For the entries below, report every line that includes the word "html".

(User interface change data)
= = = = = = =
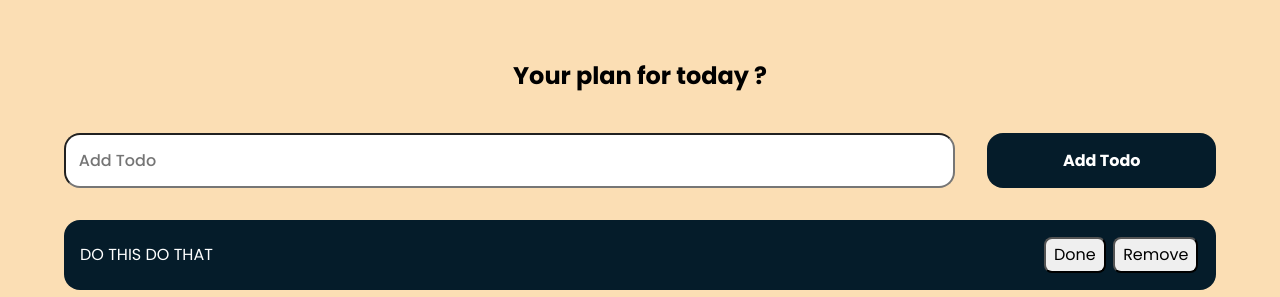
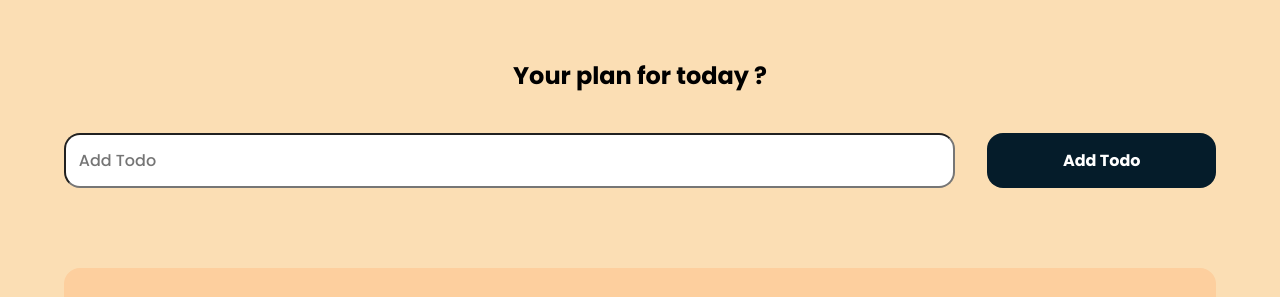
Before and after one commit to irishavmishra/TodoApp, a plain HTML site: page index.html in a window 1280 px wide. Shown: the part 502-799 px from the top of the page. Drawn offline with Linux system fonts and the light colour scheme.

Commit message:
Update index.html

```diff
--- a/index.html
+++ b/index.html
@@ -8,12 +8,7 @@
     <title>Document</title>
     <link rel="stylesheet" href="./style.css">
     <script src="./script.js" defer></script>
-
-
 </head>
-
-
-
 <body>
     <header class="header">
         <nav class="container nav">
@@ -29,46 +24,15 @@
             <button class="btn btn-headline one" id="btn-headline">Learn More</button>
         </div>
     </header>
-
-
-
-
-
     <section class="section-todo container">
         <h2>Your plan for today ?</h2>
-
-
-
-
-
         <form class="form-todo">
             <input type="text" name="" placeholder="Add Todo">
             <input type="submit" value="Add Todo" class="btn">
         </form>
-
-
-
-
         <ul class="todo-list">
-
-           <li>
-            <span class="text">Do This Do That</span>
-            <div class="todo-btns">
-                <button class="todo-btn done" >Done</button>
-                <button class="todo-btn remove">Remove</button>
-            </div>
-           </li>
-
         </ul>
-
-
-
     </section>
-
-
-
-
-
     <section class="section-signup container">
         <h2 class="signup-h2">Sign Up</h2>
         <form class="signup-form">
```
= = = = = = =
*RESULT BELOW:*
Before and after one commit to irishavmishra/TodoApp, a plain HTML site: page index.html in a window 1280 px wide. Shown: the part 502-799 px from the top of the page. Drawn offline with Linux system fonts and the light colour scheme.
Update index.html
--- a/index.html
+++ b/index.html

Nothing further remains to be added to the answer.